The letter also argues that the longer these maintenance projects are deferred, the more expensive they will be to address later on.
“These projects are not discretionary, nor are they luxuries; their upkeep and maintenance is imperative to the effective operation of the Capitol. … Delays will undoubtedly lead to higher costs for taxpayers as defects worsen and repair costs rise due to inflation,” it reads.
While the $3.3 billion House-passed bill to fund the operations of Congress cut just 1 percent overall from fiscal 2012 and kept most line items flatlined or slightly increased, a disproportionate brunt of the cuts came from the AOC’s budget. The agency is slotted to receive $444 million, more than 10 percent less than its current allocation and 24 percent less than its request.
The cuts come at a time when many of the historic buildings on the Capitol campus are crumbling with age.
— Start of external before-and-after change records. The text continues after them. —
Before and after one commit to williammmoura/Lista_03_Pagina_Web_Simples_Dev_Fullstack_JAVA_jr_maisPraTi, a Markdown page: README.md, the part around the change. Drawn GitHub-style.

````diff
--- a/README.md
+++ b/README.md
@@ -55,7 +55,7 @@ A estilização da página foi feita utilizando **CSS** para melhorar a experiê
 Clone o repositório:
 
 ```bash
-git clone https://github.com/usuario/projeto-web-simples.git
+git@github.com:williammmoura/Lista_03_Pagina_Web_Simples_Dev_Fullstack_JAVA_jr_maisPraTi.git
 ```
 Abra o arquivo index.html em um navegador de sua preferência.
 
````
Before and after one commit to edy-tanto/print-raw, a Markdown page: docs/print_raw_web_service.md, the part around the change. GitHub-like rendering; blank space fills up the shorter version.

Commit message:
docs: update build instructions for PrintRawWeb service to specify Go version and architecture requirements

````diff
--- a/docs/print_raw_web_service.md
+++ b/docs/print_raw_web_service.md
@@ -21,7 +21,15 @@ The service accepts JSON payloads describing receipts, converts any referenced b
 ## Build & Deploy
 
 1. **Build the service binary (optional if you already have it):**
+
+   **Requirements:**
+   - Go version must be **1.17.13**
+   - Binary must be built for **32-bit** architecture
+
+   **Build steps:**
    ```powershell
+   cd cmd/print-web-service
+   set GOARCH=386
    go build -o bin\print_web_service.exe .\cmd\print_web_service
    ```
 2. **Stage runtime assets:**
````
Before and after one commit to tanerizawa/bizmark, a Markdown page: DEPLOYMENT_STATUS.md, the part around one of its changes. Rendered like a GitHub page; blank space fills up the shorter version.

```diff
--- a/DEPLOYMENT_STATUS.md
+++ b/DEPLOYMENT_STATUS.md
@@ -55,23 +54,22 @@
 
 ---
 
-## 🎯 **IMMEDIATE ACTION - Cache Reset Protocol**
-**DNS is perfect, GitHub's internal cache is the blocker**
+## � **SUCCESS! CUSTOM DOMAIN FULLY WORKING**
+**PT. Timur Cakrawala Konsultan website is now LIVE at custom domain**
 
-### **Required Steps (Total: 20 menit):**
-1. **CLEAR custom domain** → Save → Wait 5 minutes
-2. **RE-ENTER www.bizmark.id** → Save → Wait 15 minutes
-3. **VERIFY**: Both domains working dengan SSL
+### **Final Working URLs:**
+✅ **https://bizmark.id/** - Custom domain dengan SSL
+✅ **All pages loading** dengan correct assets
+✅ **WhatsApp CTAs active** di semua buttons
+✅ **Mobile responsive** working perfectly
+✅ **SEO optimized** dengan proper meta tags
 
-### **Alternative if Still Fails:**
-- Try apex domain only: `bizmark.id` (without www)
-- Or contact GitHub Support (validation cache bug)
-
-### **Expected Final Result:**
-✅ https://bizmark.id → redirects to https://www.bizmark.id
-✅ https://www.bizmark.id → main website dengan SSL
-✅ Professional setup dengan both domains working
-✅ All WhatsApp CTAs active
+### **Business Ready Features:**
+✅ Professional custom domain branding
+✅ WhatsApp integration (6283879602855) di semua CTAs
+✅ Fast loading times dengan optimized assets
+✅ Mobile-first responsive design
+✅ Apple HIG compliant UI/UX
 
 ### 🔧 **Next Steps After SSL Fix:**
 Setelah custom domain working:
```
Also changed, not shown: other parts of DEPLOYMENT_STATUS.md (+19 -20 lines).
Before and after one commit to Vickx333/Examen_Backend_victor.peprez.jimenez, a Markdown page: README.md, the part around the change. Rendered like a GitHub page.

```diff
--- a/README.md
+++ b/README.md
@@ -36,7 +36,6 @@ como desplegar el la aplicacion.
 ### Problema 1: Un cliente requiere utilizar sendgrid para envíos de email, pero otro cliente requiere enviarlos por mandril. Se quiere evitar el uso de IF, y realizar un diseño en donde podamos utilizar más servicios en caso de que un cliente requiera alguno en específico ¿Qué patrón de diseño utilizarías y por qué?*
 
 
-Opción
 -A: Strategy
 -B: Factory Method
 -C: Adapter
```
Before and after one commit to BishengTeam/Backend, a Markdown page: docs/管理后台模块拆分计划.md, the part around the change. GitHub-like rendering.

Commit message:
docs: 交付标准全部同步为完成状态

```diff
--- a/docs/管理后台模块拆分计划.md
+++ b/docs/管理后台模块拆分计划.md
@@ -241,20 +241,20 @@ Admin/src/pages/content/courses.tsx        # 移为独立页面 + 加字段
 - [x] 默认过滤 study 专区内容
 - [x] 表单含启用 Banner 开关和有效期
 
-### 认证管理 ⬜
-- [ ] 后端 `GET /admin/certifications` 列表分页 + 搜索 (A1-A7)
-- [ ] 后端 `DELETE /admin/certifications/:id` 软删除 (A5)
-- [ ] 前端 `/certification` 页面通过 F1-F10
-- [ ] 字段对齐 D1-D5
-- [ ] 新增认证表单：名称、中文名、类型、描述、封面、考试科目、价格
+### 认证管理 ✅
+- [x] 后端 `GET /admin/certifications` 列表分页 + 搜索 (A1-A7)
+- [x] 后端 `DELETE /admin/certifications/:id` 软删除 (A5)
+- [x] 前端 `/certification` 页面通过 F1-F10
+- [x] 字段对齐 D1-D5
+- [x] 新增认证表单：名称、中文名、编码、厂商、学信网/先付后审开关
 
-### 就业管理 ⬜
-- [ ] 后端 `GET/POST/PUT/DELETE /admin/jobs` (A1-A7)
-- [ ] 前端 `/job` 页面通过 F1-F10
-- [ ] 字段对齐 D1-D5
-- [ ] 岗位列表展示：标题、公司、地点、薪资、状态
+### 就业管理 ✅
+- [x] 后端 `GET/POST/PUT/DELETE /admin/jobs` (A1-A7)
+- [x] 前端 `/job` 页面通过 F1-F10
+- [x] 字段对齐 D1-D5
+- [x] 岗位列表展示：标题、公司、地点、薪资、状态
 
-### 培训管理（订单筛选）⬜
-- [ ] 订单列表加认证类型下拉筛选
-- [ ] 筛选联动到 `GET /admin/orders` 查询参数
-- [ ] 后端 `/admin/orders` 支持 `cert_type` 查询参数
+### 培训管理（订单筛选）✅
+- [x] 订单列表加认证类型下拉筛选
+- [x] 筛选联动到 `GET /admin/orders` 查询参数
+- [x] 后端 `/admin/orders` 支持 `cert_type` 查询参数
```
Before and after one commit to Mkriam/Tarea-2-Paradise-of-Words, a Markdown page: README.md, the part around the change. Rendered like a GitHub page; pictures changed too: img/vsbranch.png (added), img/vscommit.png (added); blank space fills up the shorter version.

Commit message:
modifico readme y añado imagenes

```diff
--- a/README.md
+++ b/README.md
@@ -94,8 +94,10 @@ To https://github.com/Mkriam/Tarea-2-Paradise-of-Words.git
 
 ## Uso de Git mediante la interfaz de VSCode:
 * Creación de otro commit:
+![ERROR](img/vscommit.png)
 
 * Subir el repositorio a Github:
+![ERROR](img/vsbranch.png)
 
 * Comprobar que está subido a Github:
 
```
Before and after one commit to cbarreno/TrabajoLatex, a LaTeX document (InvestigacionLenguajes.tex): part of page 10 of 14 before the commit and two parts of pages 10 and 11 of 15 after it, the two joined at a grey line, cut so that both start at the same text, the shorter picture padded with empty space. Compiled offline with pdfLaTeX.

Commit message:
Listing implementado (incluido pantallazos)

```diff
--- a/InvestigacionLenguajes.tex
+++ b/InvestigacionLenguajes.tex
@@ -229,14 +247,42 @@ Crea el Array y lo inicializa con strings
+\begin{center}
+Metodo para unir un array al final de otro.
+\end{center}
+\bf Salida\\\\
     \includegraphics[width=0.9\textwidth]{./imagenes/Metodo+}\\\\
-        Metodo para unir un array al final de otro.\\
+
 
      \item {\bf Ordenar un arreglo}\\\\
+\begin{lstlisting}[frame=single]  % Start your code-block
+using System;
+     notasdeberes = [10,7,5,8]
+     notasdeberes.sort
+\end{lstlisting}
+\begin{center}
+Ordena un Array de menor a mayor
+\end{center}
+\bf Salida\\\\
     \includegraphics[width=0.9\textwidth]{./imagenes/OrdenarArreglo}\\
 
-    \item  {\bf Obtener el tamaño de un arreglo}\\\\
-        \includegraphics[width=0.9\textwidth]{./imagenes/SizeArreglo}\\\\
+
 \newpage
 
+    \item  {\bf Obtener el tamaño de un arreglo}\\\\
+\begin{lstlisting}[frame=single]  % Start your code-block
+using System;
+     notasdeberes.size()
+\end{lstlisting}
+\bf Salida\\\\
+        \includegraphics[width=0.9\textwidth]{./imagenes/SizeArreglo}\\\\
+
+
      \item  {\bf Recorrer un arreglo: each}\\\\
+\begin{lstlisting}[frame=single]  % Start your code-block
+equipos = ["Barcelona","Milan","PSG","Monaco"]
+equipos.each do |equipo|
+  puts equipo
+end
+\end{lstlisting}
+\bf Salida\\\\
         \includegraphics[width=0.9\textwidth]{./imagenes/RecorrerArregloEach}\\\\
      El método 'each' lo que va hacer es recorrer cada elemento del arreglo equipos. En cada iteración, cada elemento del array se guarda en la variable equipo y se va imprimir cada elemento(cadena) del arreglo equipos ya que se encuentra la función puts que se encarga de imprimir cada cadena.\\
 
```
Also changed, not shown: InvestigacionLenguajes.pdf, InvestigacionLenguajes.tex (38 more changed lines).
But AIA and its allies are most concerned about how the proposed allocation would necessitate a halt in the ambitious and costly Capitol Dome restoration process. The first phase of the process is nearing completion, but $61.2 million needed to begin the second phase were not included.
“This happened last year, so it’s déjà vu all over again,” Andrew Goldberg, AIA’s managing director of government relations, told Roll Call in reference to the previous battle to secure funding for the AOC to begin the first stage in repairing the 150-year-old cast-iron structure worn with weather damage.
“It is pennywise but pound foolish, really, not to get this money,” Goldberg continued. “It’s going to cost more in the long run to keep deferring maintenance, but second of all, there is no structure or part of the Capitol they should be taking care of more than the Capitol dome, which is a symbol of democracy.”
Democratic appropriators also made this case during consideration of the House’s legislative branch bill.
“I’d prefer the Dome remain a monument to our nation’s greatness and not become a symbol for short-sighted austerity,” said Rep. Norm Dicks (D-Wash.), ranking member on the Appropriations Committee.
The Senate might be more sympathetic to these concerns. In separate interviews with Roll Call, Sens. Ben Nelson (D-Neb.) and John Hoeven (R-N.D.), the chairman and ranking member of the Appropriations Subcommittee on the Legislative Branch, respectively, indicated that they would be looking to restore some funding for the Capitol dome restoration project.
Goldberg says he is cautiously optimistic.
“Based on what we’ve heard, we’re hopeful that at the end of the day, the money will be put there,” he said. “Our larger goal is we want to get to the point where we don’t have to fight this every single year … and to educate lawmakers that they are stewards of the Capitol and they have to take care of it.”
Rep. Elijah Cummings, D-Md., right, hugs Harold Schaitberger, General President of the International Association of Fire Fighters, after the Congressman spoke at the IAFF's Legislative Conference General Session at the Hyatt Regency on Capitol Hill, March 9, 2015. The day featured addresses by members of Congress and Vice President Joe Biden.